From 1999 to 2012, double cropping occurred on only about 2 percent of total U.S. cropland in most years, suggesting that relatively few farmers are choosing to adopt this practice. In comparison, from 2006 to 2011, an average of 1 to 2 percent of cropland acres were reported to be cover cropped, and 11 to 26 percent of planted acres for selected crops were grazed following harvest (an example of an integrated crop-livestock system).
The Southeast and Midwest contained the greatest total double-cropped land. The Southeast had about one-third of total U.S. double-cropped acreage (with an average 2.7 million acres), and the Midwest had slightly more than one-fifth (with an average 1.8 million acres). The Pacific Northwest contained the least double-cropped acreage, with an average 92,000 acres. These regional differences can be partly attributed to factors such as climate. For example, the Southeast’s larger acreage share reflects its longer growing season.
Viewed as shares of each region’s total cropland, double cropping was most common in the Northeast, Southeast, and Southwest regions. The Northeast had the highest share (with nearly 10 percent of its cropland double cropped, on average), while the Northern Plains had the lowest share (with less than 0.5 percent double cropped, on average). The large Northeast acreage share suggests that the constraints short growing seasons pose to double cropping can be overcome with alternative crop combinations, production practices, or the use of new technologies, such as hybrid seeds.
Changing commodity prices are likely one factor in the decision to double crop. Over time, total double-cropped acreage tracked trends in soybean, winter wheat, and corn prices. When commodity prices were increasing or were relatively high at the time of planting decisions, the total double-cropped acreage also increased.
Slightly more than half of double-cropped acreage included soybeans. Nationally, an average of 53 percent of total double-cropped acres were double cropped with soybeans. Within the Southeast, soybeans represented a much larger share of double-cropped acreage than in other regions.
Crop insurance restrictions—including higher premiums tied to double cropping in some locations, or difficulty obtaining insurance for second crops—may discourage farmers from double cropping.
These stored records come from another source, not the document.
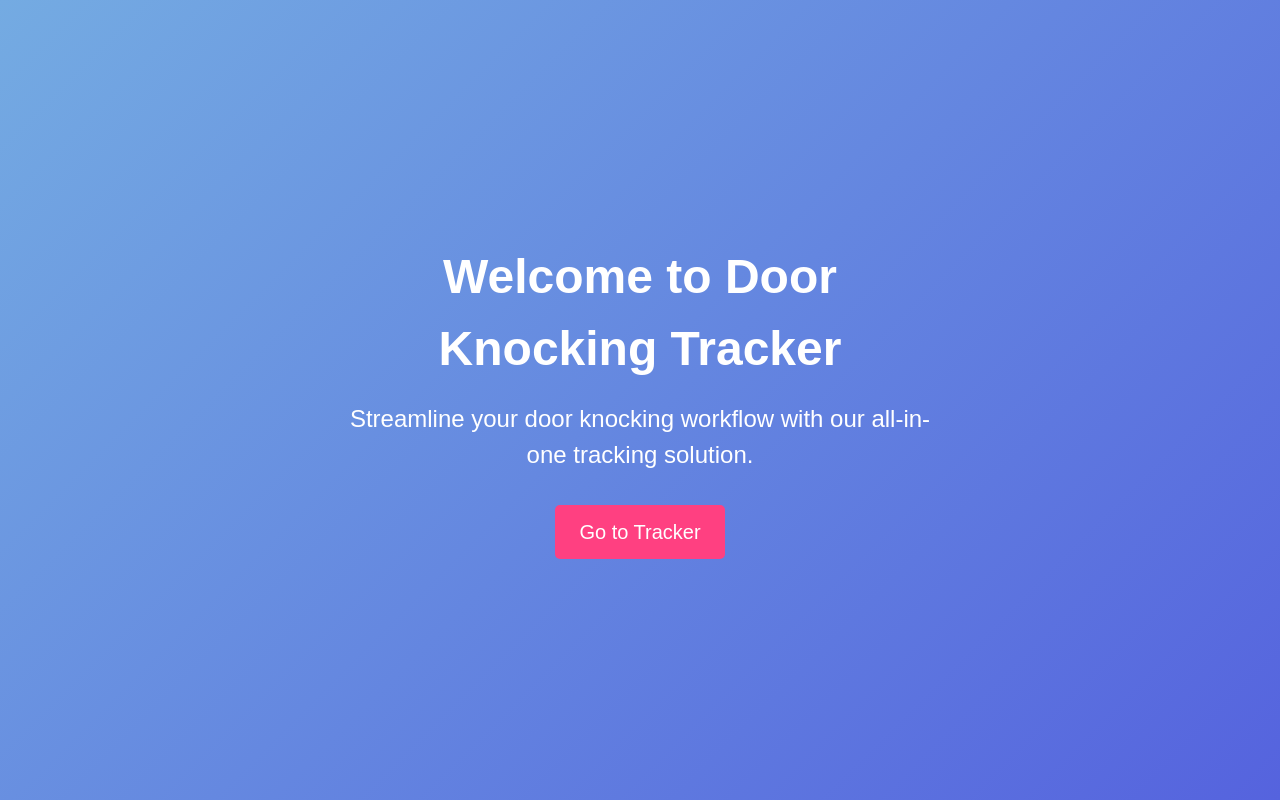
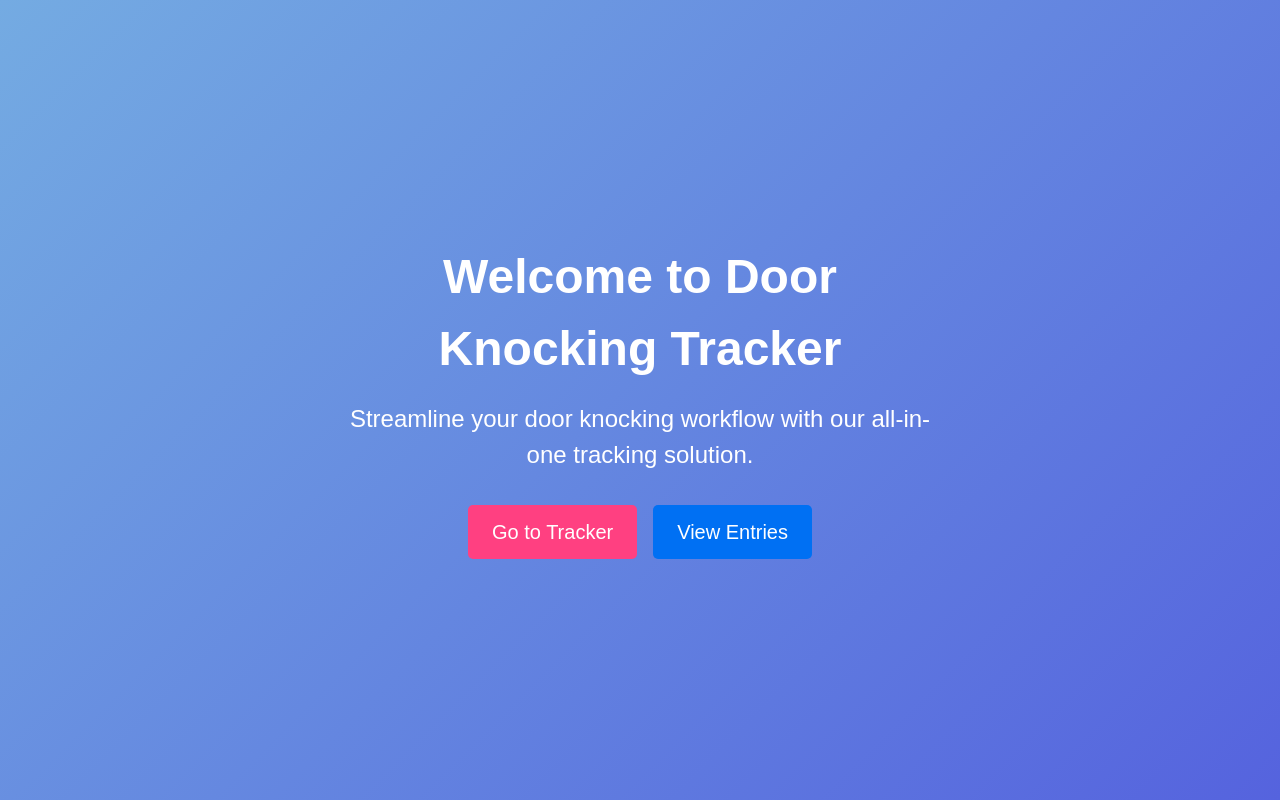
Before and after one commit to gazza9797/door-knocking-tracker, a Next.js app: page / in a window 1280 px wide. Built offline with nearby package versions, Linux system fonts and the light colour scheme.

Commit message:
Update page.js

```diff
--- a/app/page.js
+++ b/app/page.js
@@ -10,9 +10,14 @@ export default function HomePage() {
         <p>
           Streamline your door knocking workflow with our all-in-one tracking solution.
         </p>
-        <Link href="/tracker">
-          <a className="btn">Go to Tracker</a>
-        </Link>
+        <div className="links">
+          <Link href="/tracker">
+            <a className="btn">Go to Tracker</a>
+          </Link>
+          <Link href="/entries">
+            <a className="btn secondary">View Entries</a>
+          </Link>
+        </div>
       </div>
       <style jsx>{`
         .container {
@@ -37,6 +42,11 @@ export default function HomePage() {
           font-size: 1.5rem;
           margin-bottom: 2rem;
         }
+        .links {
+          display: flex;
+          justify-content: center;
+          gap: 1rem;
+        }
         .btn {
           display: inline-block;
           padding: 0.75rem 1.5rem;
@@ -52,6 +62,12 @@ export default function HomePage() {
         .btn:hover {
           background-color: #e73370;
         }
+        .secondary {
+          background-color: #0070f3;
+        }
+        .secondary:hover {
+          background-color: #005bb5;
+        }
       `}</style>
     </div>
   );
```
However, if the market or environmental incentives for double cropping change, the crop insurance program has sufficient flexibility to avoid becoming a long-run constraint on double cropping.
How Was the Study Conducted?
The analysis relies primarily on data from the National Agricultural Statistics Service’s (NASS) June Area Survey (JAS) to report on these trends. Data were also compiled from the Agricultural Resource Management Survey (ARMS), which is jointly administered by the Economic Research Service (ERS) and NASS, to investigate the double-cropping combinations farmers use. The USDA’s Risk Management Agency’s (RMA) county-level actuarial master data are explored to discuss the possible impacts of programs and policies on double-cropping decisions.